The new, more infectious B117 variant of COVID is a big deal, and it will significantly impact what the US will look like over the next few months.
- The B117 variant is 50-70% more infectious. This may not seem like a lot, but it's likely the difference between being able to keep caseload under control while still having some nonessential activity vs a situation where caseload keeps going up uncontrollably unless you do something like the hard lockdown we had last March/April. We're seeing this in London right now; we'll know in the next few days if they manage to get the caseload to finally level off after enacting a stricter lockdown.
- The new variant appears to have similar hospitalization and mortality rates to the old one.
- There's a lot we don't know yet about how the greater infectiousness manifests, so there's a scary margin of uncertainty where we can't entirely trust the risk models that were developed last year. While tools like microCOVID can still serve as very rough guides, it's more precarious to find a safe middle ground that still allows for a lot of adventuring.

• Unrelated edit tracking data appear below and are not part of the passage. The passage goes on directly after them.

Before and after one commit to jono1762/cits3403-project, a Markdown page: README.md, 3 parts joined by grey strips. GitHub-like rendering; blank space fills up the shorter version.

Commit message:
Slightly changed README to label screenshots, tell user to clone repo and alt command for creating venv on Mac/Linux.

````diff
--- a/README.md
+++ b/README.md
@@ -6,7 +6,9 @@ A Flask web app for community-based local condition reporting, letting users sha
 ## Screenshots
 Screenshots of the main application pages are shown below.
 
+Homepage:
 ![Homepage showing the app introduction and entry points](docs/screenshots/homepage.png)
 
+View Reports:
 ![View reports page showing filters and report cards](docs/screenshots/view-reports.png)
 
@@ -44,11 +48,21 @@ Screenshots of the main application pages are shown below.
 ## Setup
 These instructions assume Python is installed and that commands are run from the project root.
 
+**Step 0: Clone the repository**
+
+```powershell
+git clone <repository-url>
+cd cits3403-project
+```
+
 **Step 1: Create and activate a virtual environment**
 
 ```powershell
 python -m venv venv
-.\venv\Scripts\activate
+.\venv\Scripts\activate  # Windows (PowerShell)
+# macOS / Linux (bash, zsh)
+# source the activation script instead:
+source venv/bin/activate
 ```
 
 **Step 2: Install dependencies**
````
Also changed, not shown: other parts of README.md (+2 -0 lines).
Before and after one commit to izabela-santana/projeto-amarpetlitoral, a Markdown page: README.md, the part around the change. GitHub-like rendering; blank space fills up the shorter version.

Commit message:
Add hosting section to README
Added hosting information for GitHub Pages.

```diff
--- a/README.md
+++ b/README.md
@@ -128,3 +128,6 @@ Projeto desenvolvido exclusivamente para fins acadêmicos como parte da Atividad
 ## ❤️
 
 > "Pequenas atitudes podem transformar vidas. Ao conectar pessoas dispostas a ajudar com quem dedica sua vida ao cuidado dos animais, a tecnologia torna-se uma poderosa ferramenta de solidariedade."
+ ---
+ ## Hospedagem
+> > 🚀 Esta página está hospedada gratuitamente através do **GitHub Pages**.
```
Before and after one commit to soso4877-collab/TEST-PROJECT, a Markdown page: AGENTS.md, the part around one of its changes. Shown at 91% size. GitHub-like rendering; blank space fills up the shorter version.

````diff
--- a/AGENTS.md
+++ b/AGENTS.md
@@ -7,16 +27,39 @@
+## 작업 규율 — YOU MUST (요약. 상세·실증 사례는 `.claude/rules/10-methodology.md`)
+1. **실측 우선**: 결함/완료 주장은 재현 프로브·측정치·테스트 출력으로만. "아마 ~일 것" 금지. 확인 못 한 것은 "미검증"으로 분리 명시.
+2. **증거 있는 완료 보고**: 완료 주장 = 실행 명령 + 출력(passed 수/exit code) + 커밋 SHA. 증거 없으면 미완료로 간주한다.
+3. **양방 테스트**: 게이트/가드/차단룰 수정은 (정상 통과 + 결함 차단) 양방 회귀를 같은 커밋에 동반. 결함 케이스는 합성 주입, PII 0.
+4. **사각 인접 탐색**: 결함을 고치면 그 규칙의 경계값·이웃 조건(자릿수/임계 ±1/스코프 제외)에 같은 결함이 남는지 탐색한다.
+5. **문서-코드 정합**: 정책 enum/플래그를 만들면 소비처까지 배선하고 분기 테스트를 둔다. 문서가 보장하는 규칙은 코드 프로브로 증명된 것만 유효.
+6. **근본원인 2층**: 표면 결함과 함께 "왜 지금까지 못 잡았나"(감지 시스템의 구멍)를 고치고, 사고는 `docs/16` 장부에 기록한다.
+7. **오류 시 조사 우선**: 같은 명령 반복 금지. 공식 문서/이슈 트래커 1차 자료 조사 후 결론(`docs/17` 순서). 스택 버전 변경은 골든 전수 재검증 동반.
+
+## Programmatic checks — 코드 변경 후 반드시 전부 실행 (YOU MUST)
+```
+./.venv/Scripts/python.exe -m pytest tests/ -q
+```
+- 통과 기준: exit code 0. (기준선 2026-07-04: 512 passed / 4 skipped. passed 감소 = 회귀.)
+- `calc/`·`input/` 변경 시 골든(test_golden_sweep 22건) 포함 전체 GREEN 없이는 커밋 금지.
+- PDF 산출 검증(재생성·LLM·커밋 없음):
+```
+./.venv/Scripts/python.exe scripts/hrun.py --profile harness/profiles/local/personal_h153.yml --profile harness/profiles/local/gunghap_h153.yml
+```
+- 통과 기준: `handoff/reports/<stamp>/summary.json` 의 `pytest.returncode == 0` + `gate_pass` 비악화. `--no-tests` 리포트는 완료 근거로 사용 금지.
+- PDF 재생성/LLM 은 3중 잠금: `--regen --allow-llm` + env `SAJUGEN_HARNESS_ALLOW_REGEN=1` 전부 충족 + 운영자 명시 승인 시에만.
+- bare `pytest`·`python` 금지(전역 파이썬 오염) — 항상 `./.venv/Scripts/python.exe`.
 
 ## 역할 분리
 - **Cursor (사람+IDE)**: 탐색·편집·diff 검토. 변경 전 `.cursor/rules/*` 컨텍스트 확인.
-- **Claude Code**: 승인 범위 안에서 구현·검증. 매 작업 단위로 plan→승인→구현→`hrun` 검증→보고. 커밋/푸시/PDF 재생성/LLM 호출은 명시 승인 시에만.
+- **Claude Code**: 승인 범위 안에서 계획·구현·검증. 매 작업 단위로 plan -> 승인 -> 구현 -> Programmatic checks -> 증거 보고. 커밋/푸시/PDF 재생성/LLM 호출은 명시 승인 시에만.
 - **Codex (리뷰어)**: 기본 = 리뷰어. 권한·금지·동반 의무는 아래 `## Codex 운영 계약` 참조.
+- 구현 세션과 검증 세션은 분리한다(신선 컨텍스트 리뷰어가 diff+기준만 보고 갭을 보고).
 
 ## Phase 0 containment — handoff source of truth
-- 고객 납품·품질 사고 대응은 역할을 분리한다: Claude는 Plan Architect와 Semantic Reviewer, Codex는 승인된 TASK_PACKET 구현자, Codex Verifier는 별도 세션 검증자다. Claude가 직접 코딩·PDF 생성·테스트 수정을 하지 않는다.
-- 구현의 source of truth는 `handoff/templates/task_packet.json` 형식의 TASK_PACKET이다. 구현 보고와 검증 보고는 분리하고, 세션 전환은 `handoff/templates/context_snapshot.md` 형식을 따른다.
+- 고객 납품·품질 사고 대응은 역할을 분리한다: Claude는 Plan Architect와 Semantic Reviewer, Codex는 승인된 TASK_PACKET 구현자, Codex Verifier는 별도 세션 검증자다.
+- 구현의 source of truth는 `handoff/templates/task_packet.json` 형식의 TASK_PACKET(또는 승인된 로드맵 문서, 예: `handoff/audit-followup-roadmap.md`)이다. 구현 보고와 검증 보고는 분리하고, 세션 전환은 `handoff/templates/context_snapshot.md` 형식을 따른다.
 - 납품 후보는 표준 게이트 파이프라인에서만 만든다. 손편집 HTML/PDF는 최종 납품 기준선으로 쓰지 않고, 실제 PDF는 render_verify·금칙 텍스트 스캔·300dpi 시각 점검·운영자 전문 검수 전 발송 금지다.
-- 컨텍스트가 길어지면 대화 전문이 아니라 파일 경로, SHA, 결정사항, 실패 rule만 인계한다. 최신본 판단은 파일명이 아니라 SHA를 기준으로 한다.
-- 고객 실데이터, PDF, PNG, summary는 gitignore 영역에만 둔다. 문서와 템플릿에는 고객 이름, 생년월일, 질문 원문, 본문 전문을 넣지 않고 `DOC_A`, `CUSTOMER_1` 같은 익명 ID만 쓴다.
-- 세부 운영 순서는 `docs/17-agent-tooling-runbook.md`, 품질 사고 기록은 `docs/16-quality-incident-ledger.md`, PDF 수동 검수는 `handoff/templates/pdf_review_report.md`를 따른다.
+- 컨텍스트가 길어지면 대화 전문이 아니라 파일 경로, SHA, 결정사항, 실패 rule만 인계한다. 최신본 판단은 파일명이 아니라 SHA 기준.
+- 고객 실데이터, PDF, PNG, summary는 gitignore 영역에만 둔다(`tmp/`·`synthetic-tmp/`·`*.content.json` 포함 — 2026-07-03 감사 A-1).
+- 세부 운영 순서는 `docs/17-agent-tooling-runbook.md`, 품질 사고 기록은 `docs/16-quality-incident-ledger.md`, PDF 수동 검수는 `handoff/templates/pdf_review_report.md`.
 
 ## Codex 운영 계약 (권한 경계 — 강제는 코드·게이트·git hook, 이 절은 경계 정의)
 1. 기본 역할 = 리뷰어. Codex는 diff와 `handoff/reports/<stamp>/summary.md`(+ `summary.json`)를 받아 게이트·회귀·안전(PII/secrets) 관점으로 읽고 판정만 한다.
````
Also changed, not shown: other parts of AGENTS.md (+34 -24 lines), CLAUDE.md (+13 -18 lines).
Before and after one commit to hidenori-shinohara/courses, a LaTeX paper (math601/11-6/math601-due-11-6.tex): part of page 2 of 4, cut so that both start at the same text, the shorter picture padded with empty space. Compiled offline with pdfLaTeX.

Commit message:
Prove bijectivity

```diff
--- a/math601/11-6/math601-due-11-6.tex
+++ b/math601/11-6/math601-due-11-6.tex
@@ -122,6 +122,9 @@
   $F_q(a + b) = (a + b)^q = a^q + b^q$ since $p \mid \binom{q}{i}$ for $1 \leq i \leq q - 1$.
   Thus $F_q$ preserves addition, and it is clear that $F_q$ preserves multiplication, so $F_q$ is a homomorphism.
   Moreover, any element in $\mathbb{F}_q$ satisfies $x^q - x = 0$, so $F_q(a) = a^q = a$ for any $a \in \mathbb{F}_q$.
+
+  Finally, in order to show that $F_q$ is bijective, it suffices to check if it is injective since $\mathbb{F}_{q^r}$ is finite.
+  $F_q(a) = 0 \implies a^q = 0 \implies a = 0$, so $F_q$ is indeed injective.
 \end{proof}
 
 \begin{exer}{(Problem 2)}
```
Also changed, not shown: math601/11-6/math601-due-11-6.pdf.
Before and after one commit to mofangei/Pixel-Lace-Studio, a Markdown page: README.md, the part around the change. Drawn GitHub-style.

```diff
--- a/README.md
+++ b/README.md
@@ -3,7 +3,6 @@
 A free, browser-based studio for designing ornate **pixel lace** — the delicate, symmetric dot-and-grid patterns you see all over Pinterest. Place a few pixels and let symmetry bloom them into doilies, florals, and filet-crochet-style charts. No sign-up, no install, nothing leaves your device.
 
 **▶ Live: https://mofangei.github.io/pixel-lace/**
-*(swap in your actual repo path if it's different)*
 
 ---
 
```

Unfortunately, this means my prior approach of "go have amazing outdoor adventures traveling all over the western US while wearing very good masks and staying physically distant or carefully crafting temporary travel pods via quarantines" isn't a reliable way of staying safe anymore. It's most likely still very safe to go out walking or hiking in a sparsely populated area while wearing a good mask, but it's hard to say what's OK beyond that.
- It took about 3 months for the B117 variant to go from being a tiny fraction of cases in the London area to being nearly all the cases in the London area. There's some unknown number of B117 cases in the US. We don't know if it's a tiny handful or several thousand because we don't do the same level of genetic variant testing like the UK does. The B117 variant will be dominant by sometime in March. We can slow B117 down and buy ourselves some time by being more careful now.
- As we talked about early last year, it's really bad if hospitals get overloaded. Mortality rates go way up because people can't get straightforward but lifesaving care.
- The vaccine is expected to work on the new variant, but so far US is completely bungling vaccine distribution, which ought to be the easiest part of the whole process. This isn't just because of Trump hollowing out federal institutions, it's decaying institutional expertise at basic logistics, planning, and decision-making that's manifesting at the state level as well. It's a sign that the US needs to radically increase its investment in government institutions at all levels, or at least outsource it to companies who know how to execute. This failure is a serious shame because scientists and engineers and project managers worked incredibly hard to get a fundamentally new kind of vaccine designed, tested, and produced at scale in a stunningly short amount of time. There's also significant delay because the distribution plan has a complex tiered system for maximally ethical distribution according to some metric, but complex plans are harder to execute, especially if you're totally unprepared. At this point, a handful of states have switched over to a first-come first-serve system for all high risk groups, and that will probably save more lives as it gets more vaccines in people's bodies faster. I'm sure future ethics students will be writing essays about the decisions made over the next few months.
- With the new variant almost guaranteed to take over in the next 3-5 months, we have very limited levers we can pull if we want to prevent another full lockdown. First, the government should be willing to throw near-infinite amounts of money at vaccine distribution and/or outsource it to a medical entity that knows how to execute at scale Vaccines are the only thing that can fully end the pandemic, and every day that they go unused is another day that society is shut down. Even though it will take most of the year to vaccinate everyone, every bit that we accelerate the timeline makes it easier to fight the disease at a societal level. Second, we should get everyone to upgrade their masks. Well-fitting N95s are far better than cloth masks, and ought to be the minimum acceptable standard for use in essential businesses and higher traffic areas. Both vaccines and masks are far cheaper than another hard lockdown. Separately, it's worth curtailing nonessential activities to buy us more time before B117 takes over, because it's going to be very painful to stop B117 once it's dominant.
More anecdotally, I've started hearing the first stories of people I know who are taking really good precautions but are still getting COVID. I don't know if this is due to the new variant or not, but it seems worth noting.
If you want to read more, the UK's technical briefing is fairly approachable: https://assets.publishing.service.gov.uk/.../Technical...
And a technical paper with some impressively detailed modeling to reverse-engineer parameters of the new variant:
UPDATE: We now have somewhat better prevalence data on B117 in the US. It's currently about 0.16%, and my friend Mike estimates it will be dominant around May: https://www.facebook.com/MikeCaptnKidd/posts/10217284743022297
Originally published on Facebook